Moldovans Choose Between Russia,Europe

CHISINAU, Moldova (AP) -- Moldovans voted Sunday in local election runoffs being seen as a test of whether the former Soviet republic moves closer to the European Union or to neighboring Russia.

The key post is for the next mayor of Chisinau, the capital, where pro-European incumbent Dorin Chirtoaca faces pro-Russian challenger Zinaida Greceanai, a former prime minister of the Communist Party. A low turnout in the city of one million will benefit the 59-year-old Greceanai.

"I hope we will clarify things.... and build something that is certain, definitive, irreversible, for the future of Chisinau and Moldova," Chirtoaca said after voting.

"Residents have a great desire to see deeds and not just statements," said Greceanai.

Runoffs were being held in 458 towns in this country of 4 million and result were expected late Sunday. Some 348 seats were already decided in the first round.

Renato Usatii, a pro-Russian businessman, won outright on June 14 in Moldova's second-largest city, Balti, and pro-Russian businessman Ilan Shor won in the eastern town of Orhei.

Moldova, which declared independence in 1991 after the Soviet Union broke up, is located between Romania and Ukraine. Last year, it signed an association agreement with the 28-nation EU, angering Russia, which then banned some of its fruits and vegetables, hurting the largely agricultural nation.

Moldova's currency has lost 20 percent of its value this year against the euro.

Moldova is one of the poorest nations in Europe with an average monthly salary of $250. Some 600,000 Moldovans work abroad and send remittances home, which make up 30 percent of the country's Gross Domestic Product.

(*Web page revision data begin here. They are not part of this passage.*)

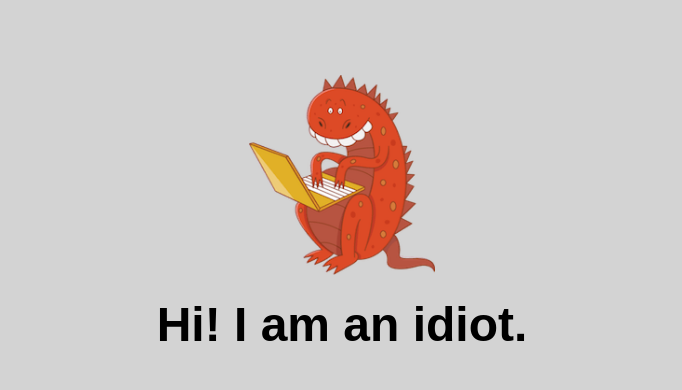
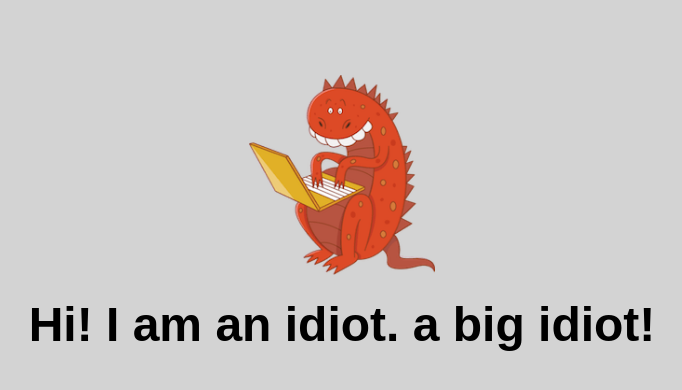
Before and after one commit to guptanishtha/imad-app, a plain HTML site: page ui/index.html in a window 1280 px wide. Shown: the whole page, without its empty margins (298-980 px from the left). Drawn offline with Linux system fonts and the light colour scheme.

Commit message:
[imad-console] Updates ui/index.html

```diff
--- a/ui/index.html
+++ b/ui/index.html
@@ -17,6 +17,7 @@
 <div class="center text-big bold">
 
             Hi! I am an idiot.
+            a big idiot!
         </div>
         <script type="text/javascript" src="/ui/main.js">
         </script>
```
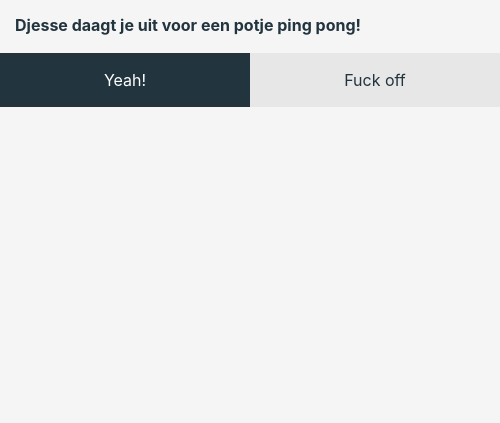
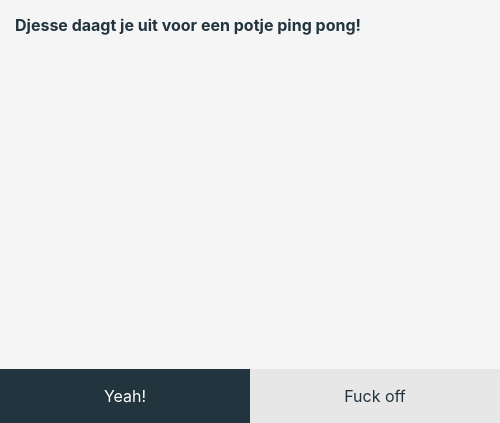
Before and after one commit to martijnbroekman/OfficeHealth, an Electron app: page html/notification.html in a window 500 px wide. Shown: the part 377-800 px from the top of the page. Drawn offline with nearby package versions, Linux system fonts and the light colour scheme; no server answers.

Commit message:
Notification buttons stick to bottom

```diff
--- a/html/notification.html
+++ b/html/notification.html
@@ -12,18 +12,20 @@
 <body>
     <div class="container-fluid no-padding">
         <div class="row no-padding">
-            <div class="col-12 media-column no-padding">
+            <div class="col-12 media-row no-padding">
                 <!-- <img class="img-gif" src="https://media.giphy.com/media/XmgaQnxOMQd3O/giphy.gif" />    -->
                 <img id="gif" class="img-gif" src="https://cdn.vox-cdn.com/uploads/chorus_asset/file/12458013/p8.0.gif" />
             </div>
         </div>
     </div>
-    <div class="container-fluid message-column">
+    <div class="container-fluid message-row">
         <div class="row">
             <div class="col-12">
                 <p id="message"><b>Djesse daagt je uit voor een potje ping pong!</b></p>
             </div>
         </div>
+    </div>
+    <div class="container-fluid button-row">
         <div class="row">
             <div class="col-6 no-padding">
                 <button id="btnYes" type="button" class="button button-yes">Yeah!</button>
--- a/javascript/notifications.js
+++ b/javascript/notifications.js
@@ -48,6 +48,10 @@ const pushNotificationWithoutActions = (title, message) => {
     notif.push();
 };
 
+const getGifURL = (activity) => {
+
+}
+
 let notificationWindow = null;
 const createNotificationWindow = (gifPath, message) => {
     let notificationWidth = 320;
--- a/scripts/notifications-window.js
+++ b/scripts/notifications-window.js
@@ -1,7 +1,5 @@
 const electron = require('electron');
 const {ipcRenderer} = electron;
-
-
 
 const clickYes = () => {
     ipcRenderer.send('notification:yes');
--- a/styles/notificationsStyle.css
+++ b/styles/notificationsStyle.css
@@ -6,15 +6,21 @@
     padding-top: 15px;
 } */
 
-.media-column {
+.media-row {
     background-color: #22343E;
 }
 
-.message-column {
+.message-row {
     /* border-top-left-radius: 5px; */
     background-color: whitesmoke;
     padding-top: 15px;
     height: 100%;
+}
+
+.button-row {
+    position: fixed;
+    bottom: 0;
+
 }
 
 .top-header {
```
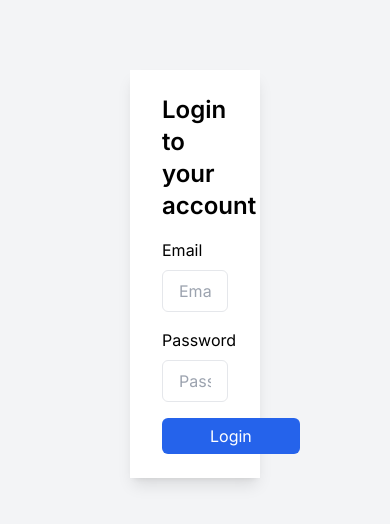
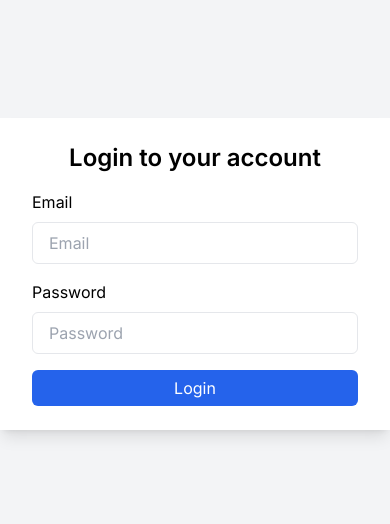
Before and after one commit to benja037/front-statskings, a Next.js app: page /auth/login in a window 390 px wide. Shown: the part 220-744 px from the top of the page. Built offline with nearby package versions, Linux system fonts and the light colour scheme; no server answers.

Commit message:
Change Login on Mobile

```diff
--- a/src/app/auth/login/page.tsx
+++ b/src/app/auth/login/page.tsx
@@ -27,8 +27,8 @@ export default function LoginPage() {
 
   return (
     <div className="flex items-center justify-center min-h-screen bg-gray-100">
-      <div className="px-8 py-6 mt-4 text-left bg-white shadow-lg w-1/3">
-        <h3 className="text-2xl font-semibold">Login to your account</h3>
+      <div className="px-8 py-6 mt-4 text-left bg-white shadow-lg w-full max-w-md">
+        <h3 className="text-2xl font-semibold text-center">Login to your account</h3>
         <form onSubmit={handleSubmit(onSubmit)} className="mt-4">
           <div>
             <label className="block" htmlFor="email">Email</label>
@@ -51,7 +51,7 @@ export default function LoginPage() {
             {errors.password && <span className="text-xs text-red-600">Password is required</span>}
           </div>
           <div className="flex items-center justify-between mt-4">
-            <button className="px-12 py-2 leading-5 text-white transition-colors duration-200 transform bg-blue-600 rounded-md hover:bg-blue-700 focus:outline-none focus:bg-blue-700">Login</button>
+            <button className="w-full px-4 py-2 leading-5 text-white transition-colors duration-200 transform bg-blue-600 rounded-md hover:bg-blue-700 focus:outline-none focus:bg-blue-700">Login</button>
           </div>
           {errorMessage && <span className="text-xs text-red-600">{errorMessage}</span>}
         </form>
```
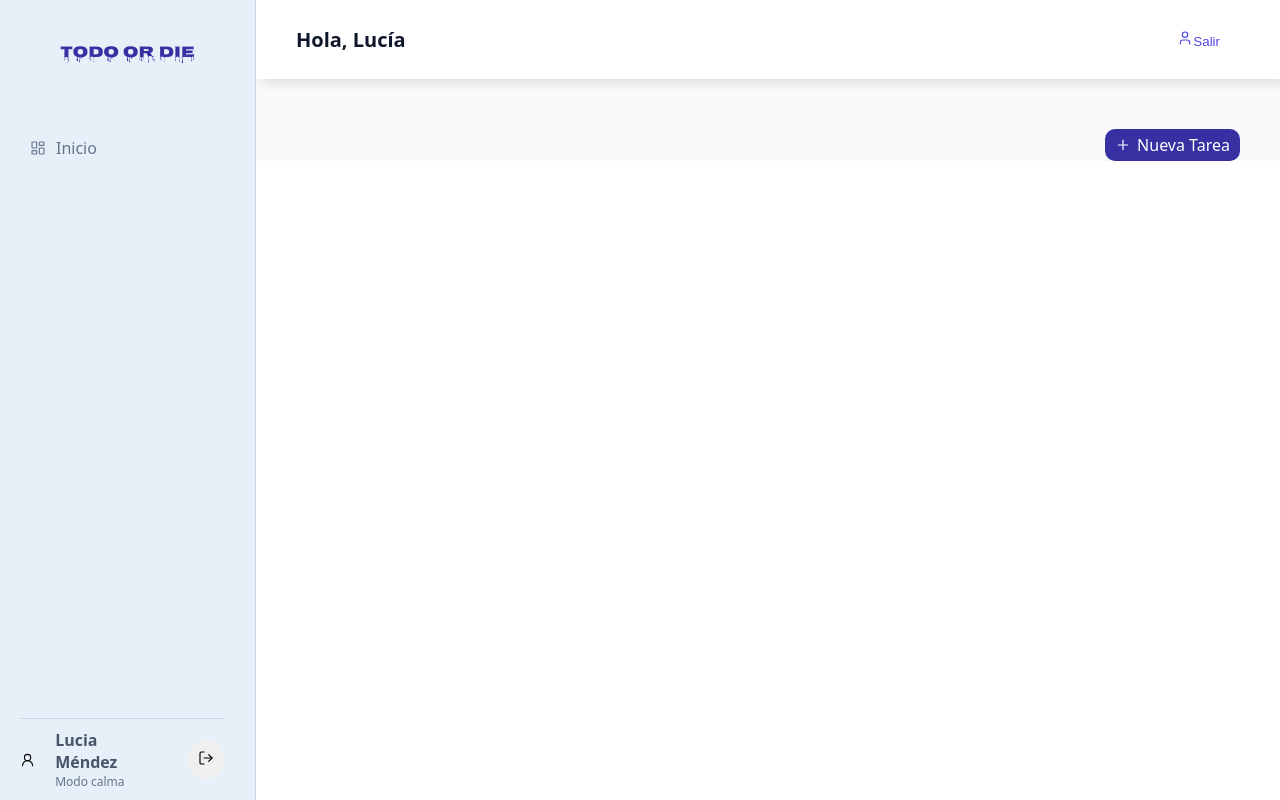
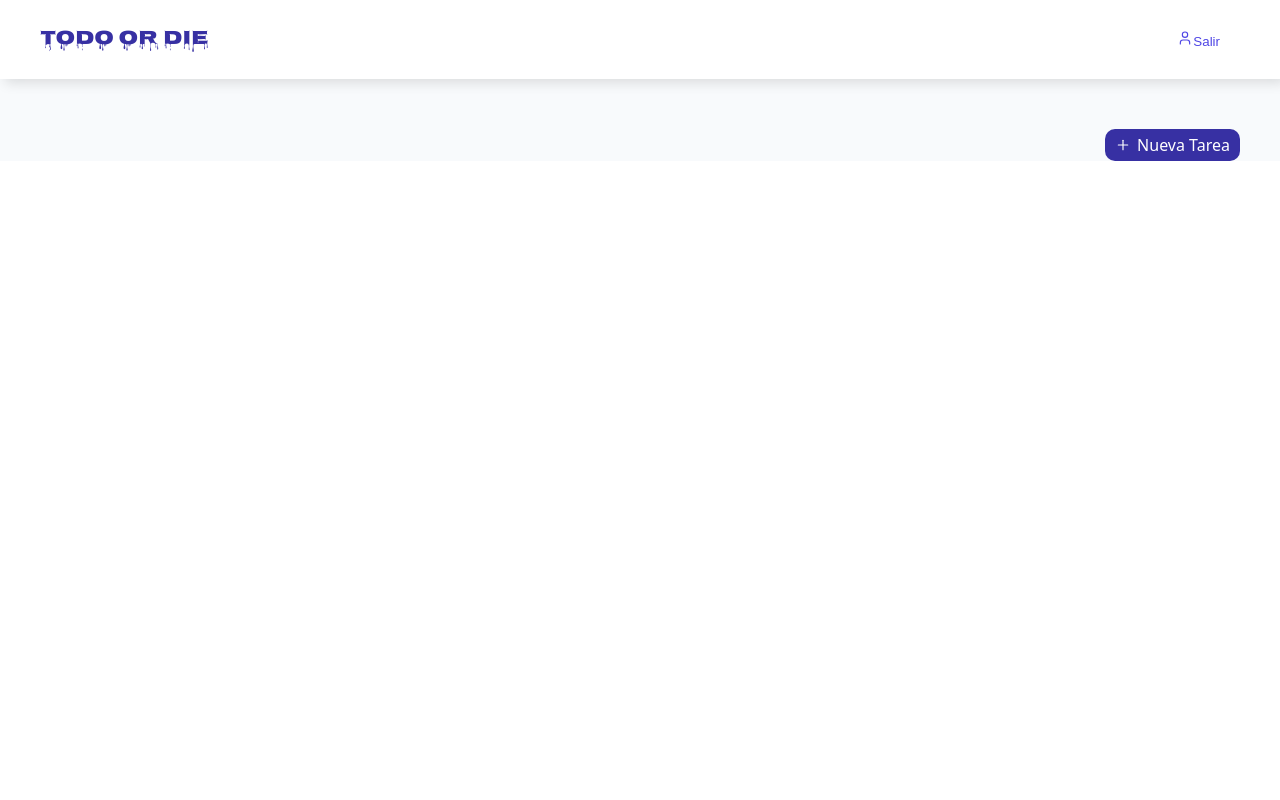
Before and after one commit to IFCD0022-Fullstack-JS-2026/TODO_or_DIE, a React (Vite) app in the folder client/: page / in a window 1280 px wide. Built offline with nearby package versions, Linux system fonts and the light colour scheme.

Commit message:
Fix: eliminar aside (#70)

```diff
--- a/client/src/App.css
+++ b/client/src/App.css
@@ -1,96 +1,3 @@
-.sidebar-container {
-
-  background-color: var(--color-bg-sidebar);
-  width: 20%;
-  height: 100vh;
-  padding: 40px 20px;
-  position: sticky;
-  z-index: 20;
-  top: 0;
-  border-right: 1px solid var(--color-border-strong);
-
-  & .sidebar-logo a {
-    text-decoration: none;
-    display: block;
-    font-family: var(--fuente-titulo);
-    text-align: center;
-    color: var(--color-primary-active);
-  }
-
-  & .sidebar-task {
-    margin-top: 60px;
-
-    & a {
-      display: flex;
-      align-items: center;
-      gap: 10px;
-      text-decoration: none;
-      margin-top: 10px;
-      border-radius: 30px;
-      padding: 10px;
-      color: var(--color-text-muted);
-      transition: background-color 0.5s ease-in-out;
-
-      &:hover,
-      &.active {
-        background-color: var(--color-primary-active);
-        color: var(--color-bg);
-      }
-    }
-
-  }
-
-  & .sidebar-perfil {
-    border-top: 1px solid var(--color-border-strong);
-    padding-top: 10px;
-    padding-bottom: 10px;
-    position: absolute;
-    width: 80%;
-    bottom: 0;
-    display: flex;
-    justify-content: space-between;
-    align-items: center;
-    gap: 10px;
-
-    &>div {
-      display: flex;
-      gap: 20px;
-      align-items: center;
-    }
-
-    & .sidebar-name {
-      font-weight: bold;
-      color: var(--color-text-secondary)
-    }
-
-    & .sidebar-mode {
-      color: var(--color-text-muted);
-      font-size: var(--fs-xs);
-    }
-
-    & .sidebar-user {
-      display: flex;
-      flex-direction: column;
-    }
-
-    & button {
-      margin-left: 20px;
-      color: var(--color-text-strong);
-      border: none;
-      cursor: pointer;
-      padding: 10px;
-      border-radius: 50%;
-      transition: background-color 0.5s;
-
-      &:hover {
-        background-color: var(--color-placeholder);
-
-      }
-    }
-  }
-
-}
-
 .header {
   display: flex;
   align-items: center;
@@ -101,10 +8,11 @@
   width: 100%;
   padding: 20px 40px;
 
-  & .header-user {
-    font-weight: var(--fw-bold);
+  & .header-logo a {
+    text-decoration: none;
+    font-family: var(--fuente-titulo);
     font-size: var(--fs-xl);
-    color: var(--color-text);
+    color: var(--color-primary-active);
   }
 
   & button {
--- a/client/src/App.jsx
+++ b/client/src/App.jsx
@@ -1,18 +1,11 @@
 import { useEffect, useState } from "react";
 import "./App.css";
-import { Routes, Route, NavLink } from "react-router";
+import { Routes, Route } from "react-router";
 import Login from "./pages/Login";
 import Registro from "./pages/Registro";
 import Inicio from "./pages/Inicio";
 import NuevaTarea from "./pages/NuevaTarea";
-import {
-  LayoutDashboard,
-  Plus,
-  LogOut,
-  UserRound,
-  User,
-  X,
-} from "lucide-react";
+import { Plus, User, X } from "lucide-react";
 
 function App() {
   const [modalNuevaTarea, setModalNuevaTarea] = useState(false);
@@ -32,34 +25,11 @@ function App() {
 
   return (
     <div className="container">
-      <aside className="sidebar-container">
-        <div className="sidebar-logo">
-          <a href="/">TODO OR DIE</a>
-        </div>
-
-        <nav className="sidebar-task">
-          <NavLink to="/dashboard">
-            <LayoutDashboard size={16} strokeWidth={1.75} />
-            <span>Inicio</span>
-          </NavLink>
-        </nav>
-
-        <div className="sidebar-perfil">
-          <div>
-            <UserRound size={16} strokeWidth={1.75} />
-            <div className="sidebar-user">
-              <span className="sidebar-name">Lucia Méndez</span>
-              <span className="sidebar-mode">Modo calma</span>
-            </div>
-          </div>
-          <button title="Cerrar sesión">
-            <LogOut size={16} strokeWidth={1.75} />
-          </button>
-        </div>
-      </aside>
       <div className="container-page">
         <header className="header">
-          <div className="header-user">Hola, Lucía</div>
+          <div className="header-logo">
+            <a href="/">TODO OR DIE</a>
+          </div>
           <div className="header-login">
             <button>
               <User size={16} fill="white" strokeWidth={1.75} />
```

Moldovan officials, meanwhile, have been investigating the disappearance of $1.5 billion from state-owned and private banks before the parliamentary election last November, and Shor is being investigated in that probe.

(KA)